TASK DETAILS –
Using the records below, repeat exactly the lines from the one holding "to RafaelAlvesSantos-Dev/WeatherGeo, a" through the one holding "suficiente, y no", both ends included, and no others.

Extracted records
BEGIN
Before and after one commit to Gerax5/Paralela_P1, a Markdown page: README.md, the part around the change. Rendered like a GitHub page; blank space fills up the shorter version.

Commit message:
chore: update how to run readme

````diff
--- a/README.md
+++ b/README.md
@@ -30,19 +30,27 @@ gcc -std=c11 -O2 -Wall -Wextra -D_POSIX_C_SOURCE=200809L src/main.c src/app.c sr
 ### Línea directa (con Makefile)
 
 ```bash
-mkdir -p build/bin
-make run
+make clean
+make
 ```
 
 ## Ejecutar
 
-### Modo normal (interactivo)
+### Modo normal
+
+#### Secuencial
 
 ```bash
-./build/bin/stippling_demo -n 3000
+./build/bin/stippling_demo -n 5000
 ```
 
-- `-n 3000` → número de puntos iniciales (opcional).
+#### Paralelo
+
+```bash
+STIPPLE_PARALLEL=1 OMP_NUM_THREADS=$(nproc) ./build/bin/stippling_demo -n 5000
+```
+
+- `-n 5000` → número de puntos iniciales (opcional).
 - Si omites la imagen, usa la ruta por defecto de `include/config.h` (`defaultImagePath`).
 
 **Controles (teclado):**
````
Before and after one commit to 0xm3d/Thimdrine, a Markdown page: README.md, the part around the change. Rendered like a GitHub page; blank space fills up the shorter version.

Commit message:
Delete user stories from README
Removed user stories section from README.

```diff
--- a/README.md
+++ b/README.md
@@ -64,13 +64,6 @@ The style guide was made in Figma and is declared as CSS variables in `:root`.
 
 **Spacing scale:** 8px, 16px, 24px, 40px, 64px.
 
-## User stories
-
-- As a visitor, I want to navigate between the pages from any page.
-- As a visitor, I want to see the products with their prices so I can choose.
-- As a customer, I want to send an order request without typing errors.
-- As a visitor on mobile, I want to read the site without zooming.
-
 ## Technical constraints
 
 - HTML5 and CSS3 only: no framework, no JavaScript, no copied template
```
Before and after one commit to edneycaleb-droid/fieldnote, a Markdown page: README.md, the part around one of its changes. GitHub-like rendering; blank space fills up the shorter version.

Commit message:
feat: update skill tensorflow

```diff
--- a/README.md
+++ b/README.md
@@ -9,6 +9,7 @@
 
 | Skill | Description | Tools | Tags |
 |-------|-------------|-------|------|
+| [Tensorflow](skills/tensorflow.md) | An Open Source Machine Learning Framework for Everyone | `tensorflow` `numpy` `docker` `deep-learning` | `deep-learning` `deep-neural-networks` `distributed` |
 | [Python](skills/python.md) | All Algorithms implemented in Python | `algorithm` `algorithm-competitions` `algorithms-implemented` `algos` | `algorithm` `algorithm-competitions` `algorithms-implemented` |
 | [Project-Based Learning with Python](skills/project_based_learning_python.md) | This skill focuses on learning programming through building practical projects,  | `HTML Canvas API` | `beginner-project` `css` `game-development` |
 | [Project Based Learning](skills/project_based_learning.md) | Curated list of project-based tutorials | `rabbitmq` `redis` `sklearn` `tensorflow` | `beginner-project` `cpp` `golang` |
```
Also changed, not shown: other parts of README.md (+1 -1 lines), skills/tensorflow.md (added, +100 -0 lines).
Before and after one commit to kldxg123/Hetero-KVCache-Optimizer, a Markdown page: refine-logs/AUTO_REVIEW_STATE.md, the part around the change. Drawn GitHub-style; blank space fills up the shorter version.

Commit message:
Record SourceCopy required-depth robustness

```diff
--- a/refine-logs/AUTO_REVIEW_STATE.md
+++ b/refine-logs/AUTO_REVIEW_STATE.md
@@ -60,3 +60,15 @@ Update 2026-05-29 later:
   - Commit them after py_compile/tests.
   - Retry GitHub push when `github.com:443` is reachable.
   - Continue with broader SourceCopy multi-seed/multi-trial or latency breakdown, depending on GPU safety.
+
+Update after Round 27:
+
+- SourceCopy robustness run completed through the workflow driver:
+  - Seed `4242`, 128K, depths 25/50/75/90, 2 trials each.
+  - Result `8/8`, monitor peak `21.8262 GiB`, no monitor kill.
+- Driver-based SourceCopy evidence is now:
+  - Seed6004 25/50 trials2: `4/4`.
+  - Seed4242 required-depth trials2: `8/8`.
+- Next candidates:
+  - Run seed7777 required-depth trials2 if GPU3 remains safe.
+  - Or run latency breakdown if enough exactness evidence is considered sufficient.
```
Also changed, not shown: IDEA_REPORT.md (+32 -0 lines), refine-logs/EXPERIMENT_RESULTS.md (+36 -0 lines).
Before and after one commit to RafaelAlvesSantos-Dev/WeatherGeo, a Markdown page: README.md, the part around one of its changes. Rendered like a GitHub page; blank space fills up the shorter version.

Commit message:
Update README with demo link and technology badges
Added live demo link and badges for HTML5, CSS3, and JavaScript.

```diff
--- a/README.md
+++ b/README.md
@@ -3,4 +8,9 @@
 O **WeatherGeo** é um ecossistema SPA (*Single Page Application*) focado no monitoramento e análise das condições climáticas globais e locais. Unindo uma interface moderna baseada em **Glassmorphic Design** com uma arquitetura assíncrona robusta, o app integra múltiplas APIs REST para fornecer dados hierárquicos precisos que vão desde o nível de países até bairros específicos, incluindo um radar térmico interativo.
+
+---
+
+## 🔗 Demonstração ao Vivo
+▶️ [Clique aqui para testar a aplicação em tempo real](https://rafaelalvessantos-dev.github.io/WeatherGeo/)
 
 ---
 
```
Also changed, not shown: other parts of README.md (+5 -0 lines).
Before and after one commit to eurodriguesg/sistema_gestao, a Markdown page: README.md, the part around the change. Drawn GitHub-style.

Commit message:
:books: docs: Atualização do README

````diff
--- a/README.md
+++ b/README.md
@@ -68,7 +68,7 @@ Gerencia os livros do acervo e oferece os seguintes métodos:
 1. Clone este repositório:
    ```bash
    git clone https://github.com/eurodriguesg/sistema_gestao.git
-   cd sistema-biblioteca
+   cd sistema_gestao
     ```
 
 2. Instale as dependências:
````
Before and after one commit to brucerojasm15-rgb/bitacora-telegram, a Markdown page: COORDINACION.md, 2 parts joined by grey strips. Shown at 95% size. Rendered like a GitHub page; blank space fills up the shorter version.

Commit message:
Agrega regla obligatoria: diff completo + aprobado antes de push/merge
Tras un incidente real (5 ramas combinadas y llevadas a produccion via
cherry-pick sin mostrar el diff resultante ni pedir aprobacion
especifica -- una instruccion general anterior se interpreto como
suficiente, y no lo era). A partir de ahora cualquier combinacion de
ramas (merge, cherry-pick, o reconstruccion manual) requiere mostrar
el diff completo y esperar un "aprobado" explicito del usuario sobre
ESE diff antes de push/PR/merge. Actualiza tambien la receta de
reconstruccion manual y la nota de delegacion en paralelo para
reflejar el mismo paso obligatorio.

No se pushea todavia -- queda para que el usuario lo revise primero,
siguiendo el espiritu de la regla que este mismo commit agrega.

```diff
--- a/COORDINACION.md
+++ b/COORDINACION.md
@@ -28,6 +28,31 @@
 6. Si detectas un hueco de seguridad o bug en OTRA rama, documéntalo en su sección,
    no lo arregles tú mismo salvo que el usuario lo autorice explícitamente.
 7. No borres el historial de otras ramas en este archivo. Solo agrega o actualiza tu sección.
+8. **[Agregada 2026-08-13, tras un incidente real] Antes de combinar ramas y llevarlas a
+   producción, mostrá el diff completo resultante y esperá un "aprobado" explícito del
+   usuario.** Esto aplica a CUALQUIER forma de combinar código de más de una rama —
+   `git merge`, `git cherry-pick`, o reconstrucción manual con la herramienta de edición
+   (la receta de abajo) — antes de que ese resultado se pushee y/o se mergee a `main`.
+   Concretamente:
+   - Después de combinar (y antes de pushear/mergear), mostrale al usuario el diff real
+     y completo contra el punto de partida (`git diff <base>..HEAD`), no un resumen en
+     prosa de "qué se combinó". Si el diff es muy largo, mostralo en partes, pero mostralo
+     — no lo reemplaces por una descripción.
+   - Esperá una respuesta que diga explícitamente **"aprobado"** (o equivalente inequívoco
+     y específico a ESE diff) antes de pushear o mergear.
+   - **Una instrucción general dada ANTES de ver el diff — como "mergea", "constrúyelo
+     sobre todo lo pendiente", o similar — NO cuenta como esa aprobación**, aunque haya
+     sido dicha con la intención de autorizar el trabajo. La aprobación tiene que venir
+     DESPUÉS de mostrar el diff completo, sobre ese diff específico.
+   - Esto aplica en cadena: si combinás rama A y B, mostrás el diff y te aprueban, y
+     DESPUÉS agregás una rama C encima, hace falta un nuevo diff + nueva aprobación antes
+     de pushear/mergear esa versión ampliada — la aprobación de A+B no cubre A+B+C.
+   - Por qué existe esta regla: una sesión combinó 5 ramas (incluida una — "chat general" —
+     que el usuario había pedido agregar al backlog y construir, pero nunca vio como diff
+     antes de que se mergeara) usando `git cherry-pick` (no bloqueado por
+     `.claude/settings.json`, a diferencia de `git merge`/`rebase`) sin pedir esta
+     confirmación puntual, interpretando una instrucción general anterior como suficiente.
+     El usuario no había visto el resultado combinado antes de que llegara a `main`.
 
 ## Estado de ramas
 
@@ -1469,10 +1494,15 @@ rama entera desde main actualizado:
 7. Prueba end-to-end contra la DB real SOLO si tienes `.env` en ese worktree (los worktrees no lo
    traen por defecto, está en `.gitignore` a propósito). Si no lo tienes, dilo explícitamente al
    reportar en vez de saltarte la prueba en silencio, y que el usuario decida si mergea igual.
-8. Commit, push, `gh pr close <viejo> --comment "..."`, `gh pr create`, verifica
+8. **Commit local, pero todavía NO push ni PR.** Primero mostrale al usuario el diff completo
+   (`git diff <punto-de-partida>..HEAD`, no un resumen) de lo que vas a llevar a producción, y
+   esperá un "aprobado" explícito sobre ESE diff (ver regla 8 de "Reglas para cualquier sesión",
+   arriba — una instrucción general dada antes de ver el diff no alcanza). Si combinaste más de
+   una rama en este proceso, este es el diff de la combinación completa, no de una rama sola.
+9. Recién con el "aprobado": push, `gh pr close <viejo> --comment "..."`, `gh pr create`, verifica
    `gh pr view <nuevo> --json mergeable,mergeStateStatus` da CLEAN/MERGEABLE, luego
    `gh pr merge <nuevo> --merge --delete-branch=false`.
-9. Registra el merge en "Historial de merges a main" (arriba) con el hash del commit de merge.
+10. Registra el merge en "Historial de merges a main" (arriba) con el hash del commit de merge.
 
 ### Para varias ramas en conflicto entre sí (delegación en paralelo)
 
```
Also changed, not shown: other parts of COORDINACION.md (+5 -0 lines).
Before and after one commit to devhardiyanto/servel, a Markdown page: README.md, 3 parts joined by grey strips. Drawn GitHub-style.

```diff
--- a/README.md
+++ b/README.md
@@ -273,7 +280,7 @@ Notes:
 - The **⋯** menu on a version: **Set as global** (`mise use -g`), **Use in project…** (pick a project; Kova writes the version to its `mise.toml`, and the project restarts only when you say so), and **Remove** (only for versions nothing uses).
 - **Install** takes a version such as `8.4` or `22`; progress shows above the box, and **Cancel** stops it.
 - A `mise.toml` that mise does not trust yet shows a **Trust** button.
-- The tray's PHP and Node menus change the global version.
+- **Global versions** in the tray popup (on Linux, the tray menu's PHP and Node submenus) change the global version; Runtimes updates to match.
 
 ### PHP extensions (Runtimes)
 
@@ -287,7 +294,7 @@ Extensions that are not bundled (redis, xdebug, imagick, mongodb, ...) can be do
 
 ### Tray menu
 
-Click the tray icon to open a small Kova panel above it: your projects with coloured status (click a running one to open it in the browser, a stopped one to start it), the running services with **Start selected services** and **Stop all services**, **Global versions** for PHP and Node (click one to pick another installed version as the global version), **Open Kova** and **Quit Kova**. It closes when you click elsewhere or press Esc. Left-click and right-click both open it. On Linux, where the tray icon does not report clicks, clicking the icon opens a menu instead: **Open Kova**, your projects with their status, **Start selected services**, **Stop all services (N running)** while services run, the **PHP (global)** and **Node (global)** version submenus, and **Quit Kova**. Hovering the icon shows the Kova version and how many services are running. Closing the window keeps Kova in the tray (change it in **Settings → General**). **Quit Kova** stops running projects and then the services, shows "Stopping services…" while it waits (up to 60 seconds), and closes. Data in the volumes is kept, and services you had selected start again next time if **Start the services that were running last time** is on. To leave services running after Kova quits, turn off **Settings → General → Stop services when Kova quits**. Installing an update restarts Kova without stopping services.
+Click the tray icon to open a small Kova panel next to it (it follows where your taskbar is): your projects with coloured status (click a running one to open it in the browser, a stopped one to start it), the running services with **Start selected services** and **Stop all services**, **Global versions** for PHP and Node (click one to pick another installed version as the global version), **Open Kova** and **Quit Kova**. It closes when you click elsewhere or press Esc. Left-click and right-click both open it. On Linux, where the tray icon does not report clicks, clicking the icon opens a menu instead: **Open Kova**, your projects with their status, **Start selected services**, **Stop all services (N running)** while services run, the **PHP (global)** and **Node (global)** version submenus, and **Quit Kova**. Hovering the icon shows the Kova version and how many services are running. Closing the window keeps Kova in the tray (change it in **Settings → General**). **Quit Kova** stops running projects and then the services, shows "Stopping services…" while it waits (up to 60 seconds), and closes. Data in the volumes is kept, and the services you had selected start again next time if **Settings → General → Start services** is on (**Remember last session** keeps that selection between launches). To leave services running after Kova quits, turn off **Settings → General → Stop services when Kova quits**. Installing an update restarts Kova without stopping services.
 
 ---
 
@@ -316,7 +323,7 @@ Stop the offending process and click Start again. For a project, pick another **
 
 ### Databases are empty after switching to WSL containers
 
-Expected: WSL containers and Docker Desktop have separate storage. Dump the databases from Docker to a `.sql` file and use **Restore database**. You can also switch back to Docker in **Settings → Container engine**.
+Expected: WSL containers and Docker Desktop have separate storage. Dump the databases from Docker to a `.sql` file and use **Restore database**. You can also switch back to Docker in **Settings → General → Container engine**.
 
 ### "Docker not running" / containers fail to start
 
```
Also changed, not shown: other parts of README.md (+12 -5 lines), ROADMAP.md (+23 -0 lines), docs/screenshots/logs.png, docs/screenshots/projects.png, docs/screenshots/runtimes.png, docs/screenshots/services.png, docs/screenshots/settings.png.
END
REPLY –
Before and after one commit to RafaelAlvesSantos-Dev/WeatherGeo, a Markdown page: README.md, the part around one of its changes. Rendered like a GitHub page; blank space fills up the shorter version.

Commit message:
Update README with demo link and technology badges
Added live demo link and badges for HTML5, CSS3, and JavaScript.

```diff
--- a/README.md
+++ b/README.md
@@ -3,4 +8,9 @@
 O **WeatherGeo** é um ecossistema SPA (*Single Page Application*) focado no monitoramento e análise das condições climáticas globais e locais. Unindo uma interface moderna baseada em **Glassmorphic Design** com uma arquitetura assíncrona robusta, o app integra múltiplas APIs REST para fornecer dados hierárquicos precisos que vão desde o nível de países até bairros específicos, incluindo um radar térmico interativo.
+
+---
+
+## 🔗 Demonstração ao Vivo
+▶️ [Clique aqui para testar a aplicação em tempo real](https://rafaelalvessantos-dev.github.io/WeatherGeo/)
 
 ---
 
```
Also changed, not shown: other parts of README.md (+5 -0 lines).
Before and after one commit to eurodriguesg/sistema_gestao, a Markdown page: README.md, the part around the change. Drawn GitHub-style.

Commit message:
:books: docs: Atualização do README

````diff
--- a/README.md
+++ b/README.md
@@ -68,7 +68,7 @@ Gerencia os livros do acervo e oferece os seguintes métodos:
 1. Clone este repositório:
    ```bash
    git clone https://github.com/eurodriguesg/sistema_gestao.git
-   cd sistema-biblioteca
+   cd sistema_gestao
     ```
 
 2. Instale as dependências:
````
Before and after one commit to brucerojasm15-rgb/bitacora-telegram, a Markdown page: COORDINACION.md, 2 parts joined by grey strips. Shown at 95% size. Rendered like a GitHub page; blank space fills up the shorter version.

Commit message:
Agrega regla obligatoria: diff completo + aprobado antes de push/merge
Tras un incidente real (5 ramas combinadas y llevadas a produccion via
cherry-pick sin mostrar el diff resultante ni pedir aprobacion
especifica -- una instruccion general anterior se interpreto como
suficiente, y no lo era). A partir de ahora cualquier combinacion de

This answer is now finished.